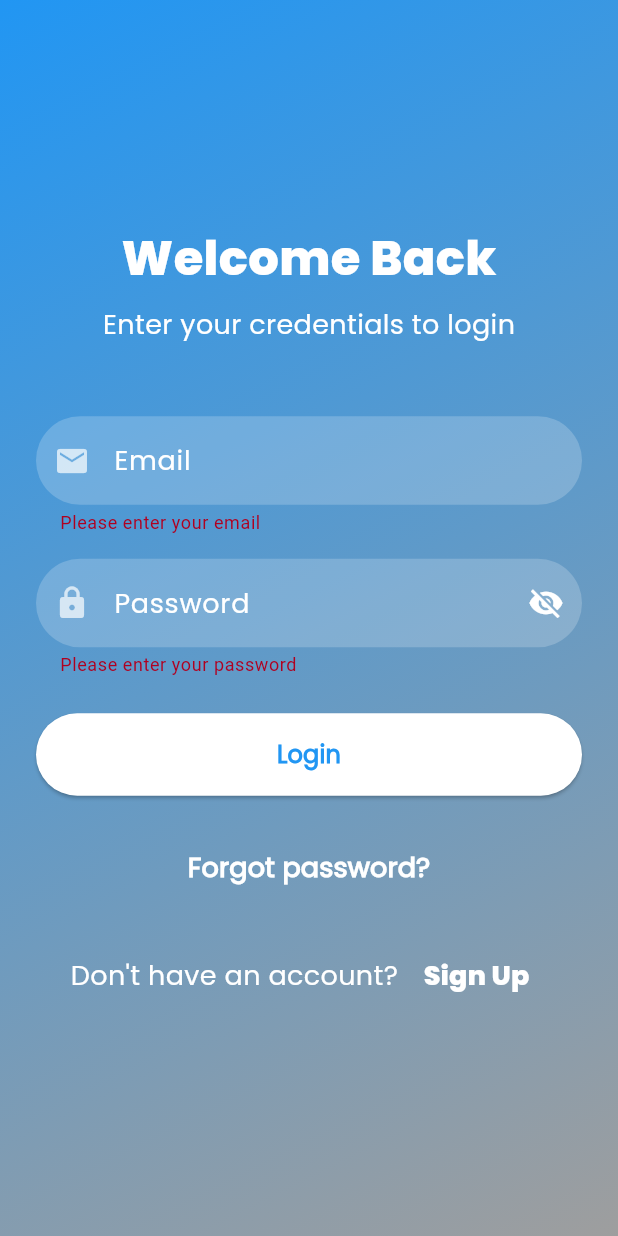
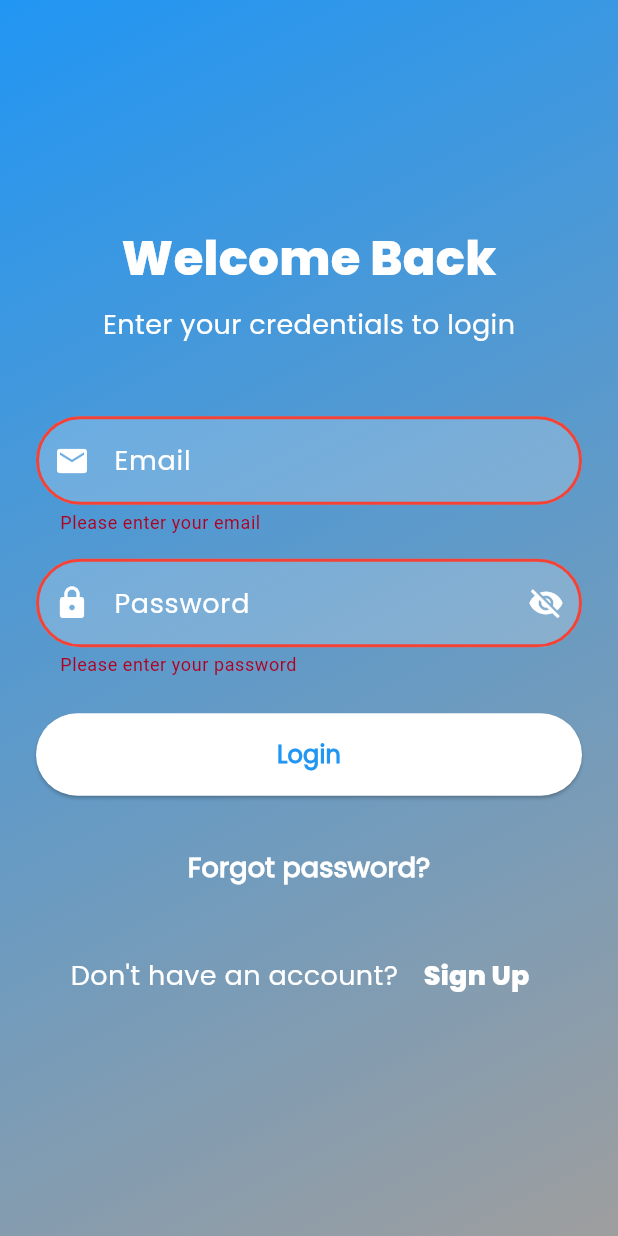
Before and after one commit to eisenheim07/My-Quiz-App, a Flutter app: the screen it shows after launch, after a tap on "Login", on a phone screen of 412 x 824 dp. Run offline on Flutter 3.47's test engine with Material 3 defaults, Android fonts, the phone set to English and light mode, and no system bars; our stand-ins replace another_flushbar, bloc, chopper, firebase_auth, firebase_core, flutter_bloc and 2 more; missing offline and left inert: firebase_cloud_firestore, google_api_availability; accounts and stored records are empty; generated files the repository leaves out were written again; Roboto replaces fonts that are missing (Poppins).

Commit message:
QuizApp-LoginPage-Changes

```diff
--- a/lib/ui/login_page.dart
+++ b/lib/ui/login_page.dart
@@ -176,7 +176,7 @@ class _LoginPageState extends State<LoginPage> {
     );
   }
 
-  InputDecoration _inputDecoration(String hint, IconData icon, {bool? flag = false}) {
+  _inputDecoration(String hint, IconData icon, {bool? flag = false}) {
     return InputDecoration(
       suffixIcon: flag!
           ? GestureDetector(
@@ -191,6 +191,10 @@ class _LoginPageState extends State<LoginPage> {
               ),
             )
           : null,
+      prefixIcon: Icon(
+        icon,
+        color: AppColors.whiteColor,
+      ),
       hintText: hint,
       hintStyle: Global.customFonts(size: 18, color: AppColors.whiteColor),
       filled: true,
@@ -199,7 +203,20 @@ class _LoginPageState extends State<LoginPage> {
         borderRadius: BorderRadius.circular(30),
         borderSide: BorderSide.none,
       ),
-      prefixIcon: Icon(icon, color: Colors.white70),
+      focusedBorder: OutlineInputBorder(
+        borderSide: const BorderSide(
+          color: AppColors.greyColor,
+          width: 2,
+        ),
+        borderRadius: BorderRadius.circular(30),
+      ),
+      errorBorder: OutlineInputBorder(
+        borderSide: const BorderSide(
+          color: Colors.red,
+          width: 2,
+        ),
+        borderRadius: BorderRadius.circular(30),
+      ),
     );
   }
 }
```
Lines whose indentation alone changed are shown as unchanged.
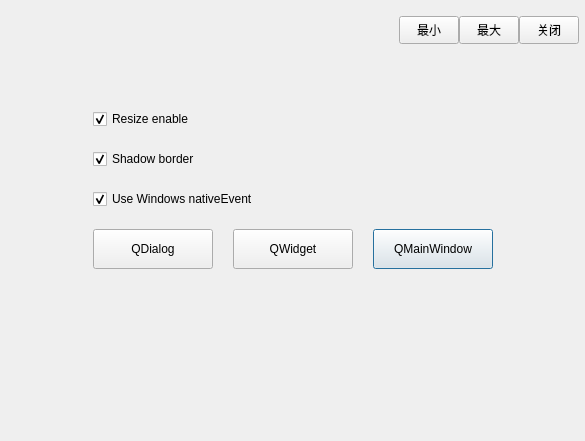
This is QtFrameless2/frameless/form/dialog.ui in redchairman/qt-frameless as Qt 5 draws it before an edit. The edited form follows.
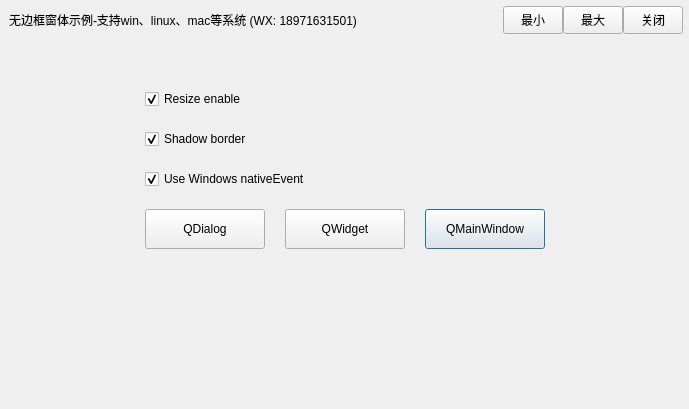
This is the edited form.

```diff
--- a/QtFrameless2/frameless/form/dialog.ui
+++ b/QtFrameless2/frameless/form/dialog.ui
@@ -6,8 +6,8 @@
    <rect>
     <x>0</x>
     <y>0</y>
-    <width>585</width>
-    <height>441</height>
+    <width>689</width>
+    <height>409</height>
    </rect>
   </property>
   <property name="windowTitle">
@@ -40,13 +40,13 @@
      <property name="minimumSize">
       <size>
        <width>0</width>
-       <height>60</height>
+       <height>40</height>
       </size>
      </property>
      <property name="maximumSize">
       <size>
        <width>16777215</width>
-       <height>60</height>
+       <height>40</height>
       </size>
      </property>
      <layout class="QHBoxLayout" name="horizontalLayout_2">
@@ -70,6 +70,9 @@
           <verstretch>0</verstretch>
          </sizepolicy>
         </property>
+        <property name="text">
+         <string>无边框窗体示例-支持win、linux、mac等系统 (WX: 18971631501)</string>
+        </property>
        </widget>
       </item>
       <item>
```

◆ YOUR TASK:
Your answer must be an exact copy of the listing, with every picture omitted.

◆ RESULT:
Before and after one commit to eisenheim07/My-Quiz-App, a Flutter app: the screen it shows after launch, after a tap on "Login", on a phone screen of 412 x 824 dp. Run offline on Flutter 3.47's test engine with Material 3 defaults, Android fonts, the phone set to English and light mode, and no system bars; our stand-ins replace another_flushbar, bloc, chopper, firebase_auth, firebase_core, flutter_bloc and 2 more; missing offline and left inert: firebase_cloud_firestore, google_api_availability; accounts and stored records are empty; generated files the repository leaves out were written again; Roboto replaces fonts that are missing (Poppins).

Commit message:
QuizApp-LoginPage-Changes

```diff
--- a/lib/ui/login_page.dart
+++ b/lib/ui/login_page.dart
@@ -176,7 +176,7 @@ class _LoginPageState extends State<LoginPage> {
     );
   }
 
-  InputDecoration _inputDecoration(String hint, IconData icon, {bool? flag = false}) {
+  _inputDecoration(String hint, IconData icon, {bool? flag = false}) {
     return InputDecoration(
       suffixIcon: flag!
           ? GestureDetector(
@@ -191,6 +191,10 @@ class _LoginPageState extends State<LoginPage> {
               ),
             )
           : null,
+      prefixIcon: Icon(
+        icon,
+        color: AppColors.whiteColor,
+      ),
       hintText: hint,
       hintStyle: Global.customFonts(size: 18, color: AppColors.whiteColor),
       filled: true,
@@ -199,7 +203,20 @@ class _LoginPageState extends State<LoginPage> {
         borderRadius: BorderRadius.circular(30),
         borderSide: BorderSide.none,
       ),
-      prefixIcon: Icon(icon, color: Colors.white70),
+      focusedBorder: OutlineInputBorder(
+        borderSide: const BorderSide(
+          color: AppColors.greyColor,
+          width: 2,
+        ),
+        borderRadius: BorderRadius.circular(30),
+      ),
+      errorBorder: OutlineInputBorder(
+        borderSide: const BorderSide(
+          color: Colors.red,
+          width: 2,
+        ),
+        borderRadius: BorderRadius.circular(30),
+      ),
     );
   }
 }
```
Lines whose indentation alone changed are shown as unchanged.
This is QtFrameless2/frameless/form/dialog.ui in redchairman/qt-frameless as Qt 5 draws it before an edit. The edited form follows.
This is the edited form.

```diff
--- a/QtFrameless2/frameless/form/dialog.ui
+++ b/QtFrameless2/frameless/form/dialog.ui
@@ -6,8 +6,8 @@
    <rect>
     <x>0</x>
     <y>0</y>
-    <width>585</width>
-    <height>441</height>
+    <width>689</width>
+    <height>409</height>
    </rect>
   </property>
   <property name="windowTitle">
@@ -40,13 +40,13 @@
      <property name="minimumSize">
       <size>
        <width>0</width>
-       <height>60</height>
+       <height>40</height>
       </size>
      </property>
      <property name="maximumSize">
       <size>
        <width>16777215</width>
-       <height>60</height>
+       <height>40</height>
       </size>
      </property>
      <layout class="QHBoxLayout" name="horizontalLayout_2">
@@ -70,6 +70,9 @@
           <verstretch>0</verstretch>
          </sizepolicy>
         </property>
+        <property name="text">
+         <string>无边框窗体示例-支持win、linux、mac等系统 (WX: 18971631501)</string>
+        </property>
        </widget>
       </item>
       <item>
```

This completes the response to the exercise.